Speaking of Sri Lanka’s commitment made in Geneva in September, Swire stated the government was amidst making several proposals for the mechanism, which were most likely to be reviewed and discussed with the United Nations High Commissioner for Human Rights Zeid Ra’ad al Hussein during his visit to Sri Lanka this year.
“There is a lot of work going on to come up with some kind of solution to get things going. It will be a Sri Lankan process with an international element, but what that means remains to be discussed and seen. It is not an international system that is being imposed on Sri Lanka,” Swire said during a press conference at the end of his three day visit.
The British Minister who visited the Northern Province said there was some concern about the pace of land held by the military being returned.
“Even though a considerable amount of land has been released to civilians, there are huge expectations from this government to move quicker. The pace of land being returned will accelerate in the future. I believe the land that is returned should be in good condition, which will allow normal community lives to start up again,” he said.
Swire also promised Britain’s assistance in addressing international issues on human and labour rights, several criteria’s which needed to be fulfilled, before the country applied for the European GSP scheme.

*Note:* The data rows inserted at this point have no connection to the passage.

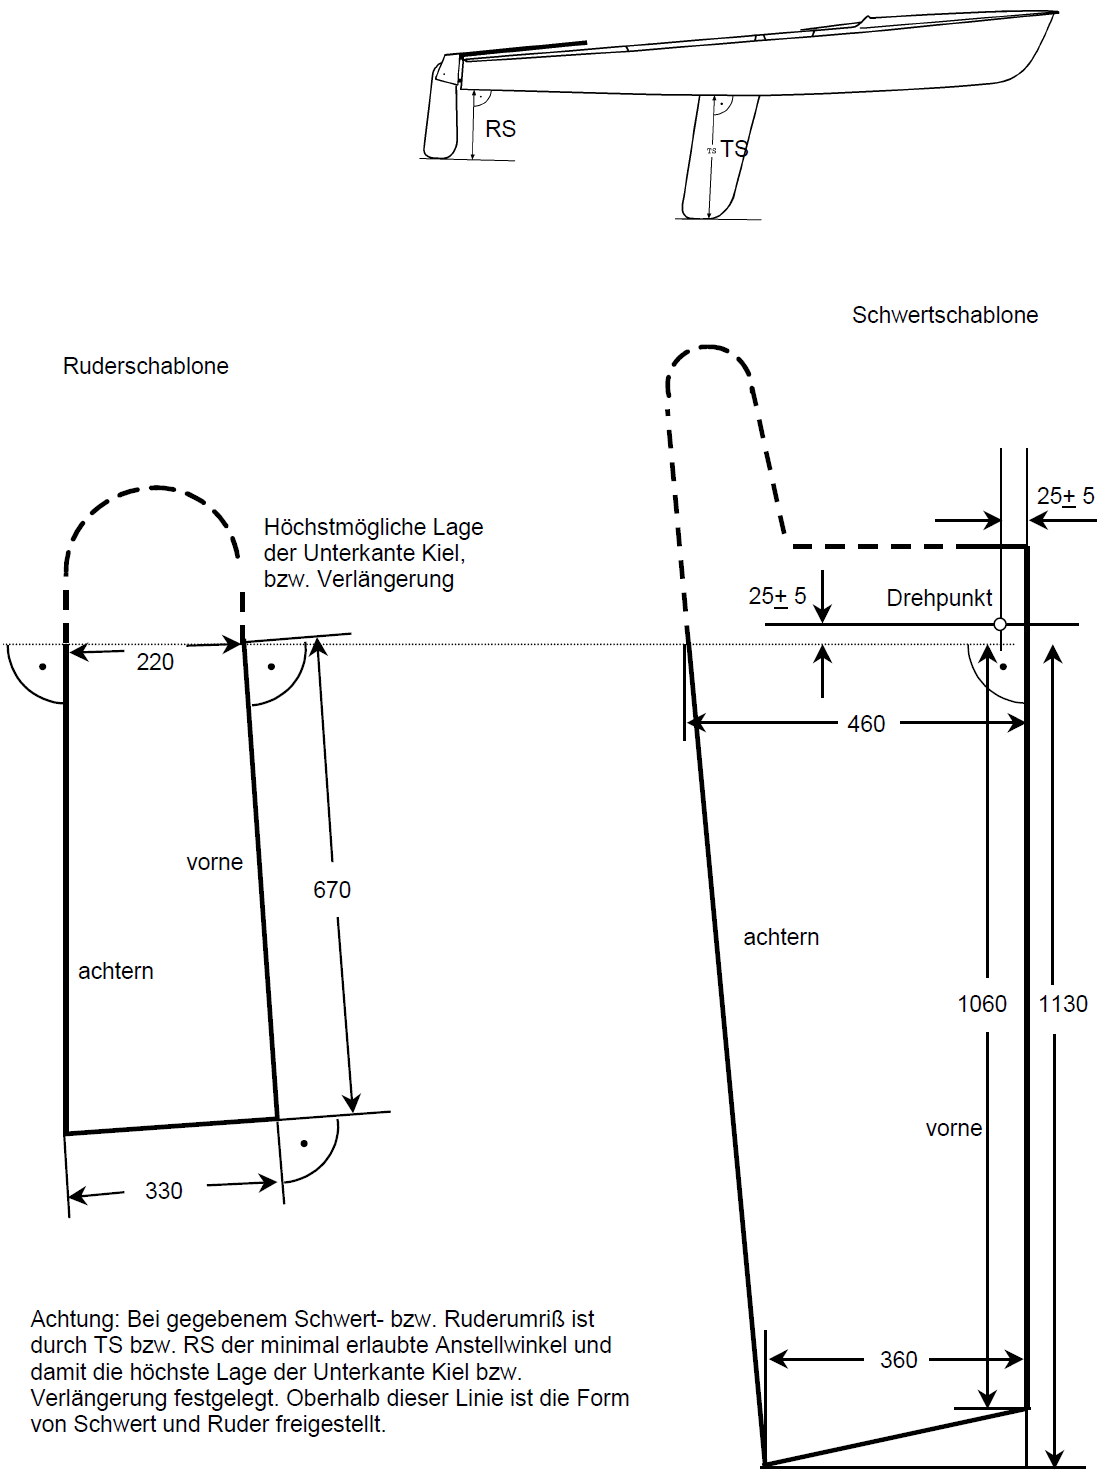
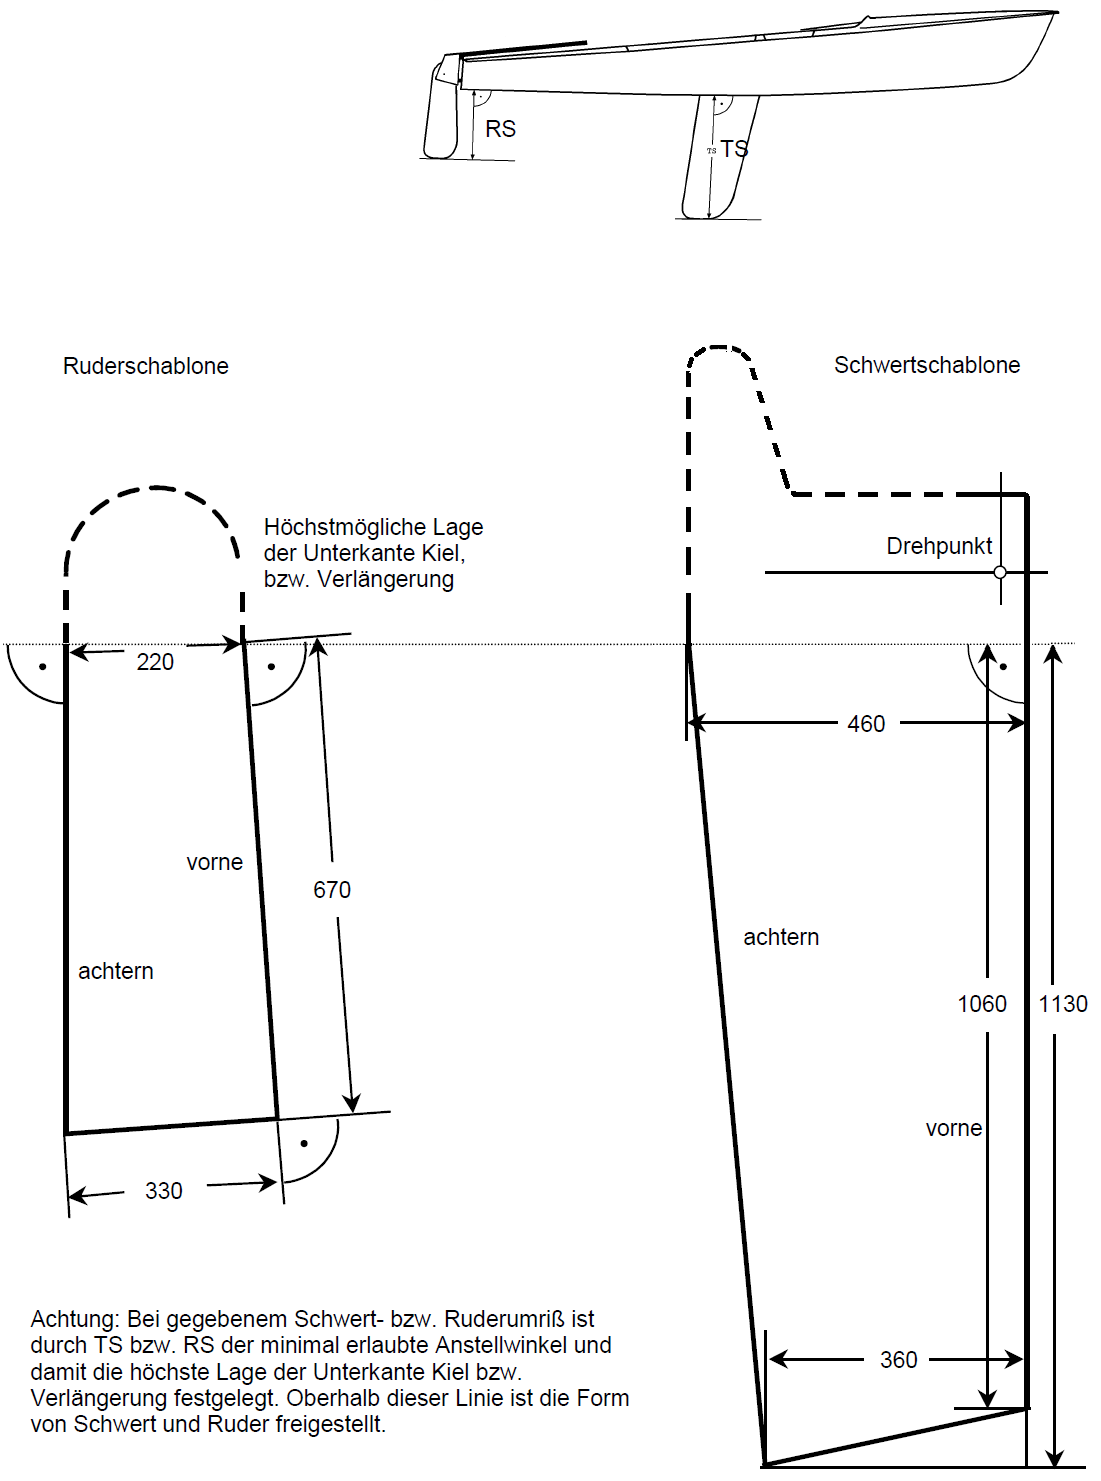
Antrag auf Änderung der Klassenvorschrift #5 (rel #2, #3, #4)

diff --git a/Jeton-Klassenvorschrift.md b/Jeton-Klassenvorschrift.md
@@ -69,7 +69,7 @@ In den Regeln 8.2.5, 8.3.6, 8.4.1, 14.3 und 17.5.3: Genehmigung DSV vom 10.04.20
 
 - **4.5** Regel 4 kann ersetzt werden durch entsprechende Vorschriften anderer nationaler Verbände.
 
-## Vermessung
+## 5 Vermessung
 
 - **5.1** Die Typenprüfung und/oder Vermessung darf nur durch einen anerkannten DSV-Vermesser vorgenommen werden.
 
@@ -97,25 +97,32 @@ In den Regeln 8.2.5, 8.3.6, 8.4.1, 14.3 und 17.5.3: Genehmigung DSV vom 10.04.20
 
 - **6.1** Die im Meßbrief angegebene Nummer des Rumpfes ist am Rumpf - Innenseite Spiegel, durch den Schaudeckel sichtbar - einzulaminieren.
 
-- **6.2** Im Großsegel muß sich oberhalb der halben Höhe die Segelnummer befinden. Das Klassenzeichen ist im Großsegel über der Segelnummer anzubringen. Im Großsegel ist zusätzlich das Nationalitätszeichen vor oder über der Segelnummer zu führen. Als Nationalitätskennzeichen müssen entweder die vor dem 31. März 1999 vorgeschriebenen oder die danach in WR 77 vorgeschriebenen Nationalitätsbuchstaben gefahren werden.
+- **6.2** Im Großsegel sind das Klassenzeichen und darunter das Nationalitätskennzeichen und die Segelnummer anzubringen. Das Nationalitätskennzeichen steht vor oder über der Segelnummer. Die Segelnummer muss sich oberhalb des ersten Drittels der Höhe des Großsegels befinden. Nationalitätskennzeichen und Segelnummern sind auf beiden Seiten des Großsegels in unterschiedlicher Höhe anzubringen, an Steuerbord höher als an Backbord.
 
-- **6.3** Die Segelnummer steht unter dem Klassenzeichen und muß *300±20 mm*  
-    hoch sein, die Schriftstärke beträgt mindestens *50 mm*  
-    Klassenzeichen und Segelnummer müssen in roter Farbe ausgeführt sein und sind auf beiden Seiten des Großsegels in unterschiedlicher Höhe anzubringen, an Steuerbord höher als an Backbord. Das Segelzeichen des Jeton besteht aus einem in der Mitte zweigeteilten Kreis; die obere Hälfte ist rot, die untere Hälfte enthält ein rotes "J". 
-    Der Durchmesser des Segelzeichens beträgt *320±20 mm*  
-    (gemäß Segelblatt).
+- **6.3** Das Klassenzeichen des Jeton besteht aus einem in der Mitte zweigeteilten Kreis; die obere Hälfte ist rot, die untere Hälfte enthält ein rotes "J".  
+Der Durchmesser des Segelzeichens beträgt *320±20 mm*  
+(gemäß Messblatt 3).  
+Höhe der Buchstaben des Nationalitätskennzeichens und Zahlen der Segelnummer *300±20 mm*  
+Schriftstärke *min. 50 mm*  
+Als Nationalitätskennzeichen müssen entweder die vor dem 31. März 1999 vorgeschriebenen oder die danach in WR 77 vorgeschriebenen Nationalitätsbuchstaben gefahren werden. Das Nationalitätskennzeichen und die Segelnummer sind in kontrastierender Farbe anzubringen.
 
 - **6.4** Auf dem Spinnaker sind Nationalitätszeichen und Unterscheidungsnummer (Größe unter 6.3) in ähnlicher Weise jedoch in annähernd halber Höhe in kontrastierender Farbe anzubringen.
 
 ## 7 Bauverfahren
 
-- **7.1** Der Jeton-Rumpf darf nur im Handauflegeverfahren in GFK hergestellt werden. Das Deck darf in Holz gefertigt werden.
+- **7.1** Der Jeton-Rumpf darf nur im Handauflegeverfahren in GFK hergestellt werden.
 
-    - **7.1.1** Sandwichbauweise ist erlaubt. Sandwichbauweise darf auch zur Verstärkung von einzelnen Flächen eingesetzt werden.
+    - **7.1.1** Das Deck darf in Holz gefertigt werden.
+    
+    - **7.1.2** Ein Schwerttisch aus GFK oder Holz ist erlaubt.
 
-    - **7.1.2** Schotten, Reitbalken sowie Versteifungen jeglicher Art sind freigestellt.
+    - **7.1.3** Sandwichbauweise ist erlaubt. Sandwichbauweise darf auch zur Verstärkung von einzelnen Flächen eingesetzt werden.
 
-    - **7.1.3** Als Materialien sind ausschließlich zugelassen: Glasfaser, Polyester, Hartschaum, Holz.
+    - **7.1.4** Schotten, Reitbalken sowie Versteifungen jeglicher Art sind freigestellt.
+
+    - **7.1.5** Als Materialien sind ausschließlich zugelassen: Glasfaser, Polyester, Hartschaum, Holz.
+    
+    - **7.1.6** Holzteile dürfen mit Epoxidharz verklebt werden. Eine Beschichtung der Holzteile mit einer Schicht Glas- oder Kohlefaser-Gewebe von max. 250 g/m2 ist erlaubt.
 
 - **7.2** Das Boot darf in Doppelschalenbauweise gebaut werden. Die Bauweise der Doppelschale muß so stabil ausgeführt werden, daß sie für die Mannschaft allseitig begehbar ist. Das Deck darf aus mehreren Baugruppen bestehen.
 
@@ -175,7 +182,8 @@ In den Regeln 8.2.5, 8.3.6, 8.4.1, 14.3 und 17.5.3: Genehmigung DSV vom 10.04.20
         Tiefe in der Oberfläche des Kieles oder des Bootskörpers sind verboten. Die Überprüfung dieser Vorschrift ist mit einer mind. *1000 mm*  
         langen Straklatte durchzuführen.
 
-    - **8.2.8** Lage des Schwertdrehpunktes: waagerechter Abstand von Spant 2 *LSB 190±10 mm*
+    - **8.2.8** Lage des Schwertdrehpunktes: waagerechter Abstand von Spant 2 *LSB 190±10 mm*  
+        Abstand des Schwerdrehpunktes von der Kiellinie in vertikaler Richtung *max. 100 mm*
 
     - **8.2.9** Schwertkasten
         - **(i)** Lichte Weite des Schwertkastens am Kiel, ausgenommen Führungshilfen *BSK 30±5 mm*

Britain was eager to re-engage in the Defence sector, where it would provide the Sri Lankan armed forces training on how to operate within a democratic system. Discussions with the Prime Minister also revealed the Sri Lankan forces would take an initiative in international peacekeeping in the future.
Swire also welcomed the government’s intention to sign up to the Ottawa convention on de mining. (Daily Mirror)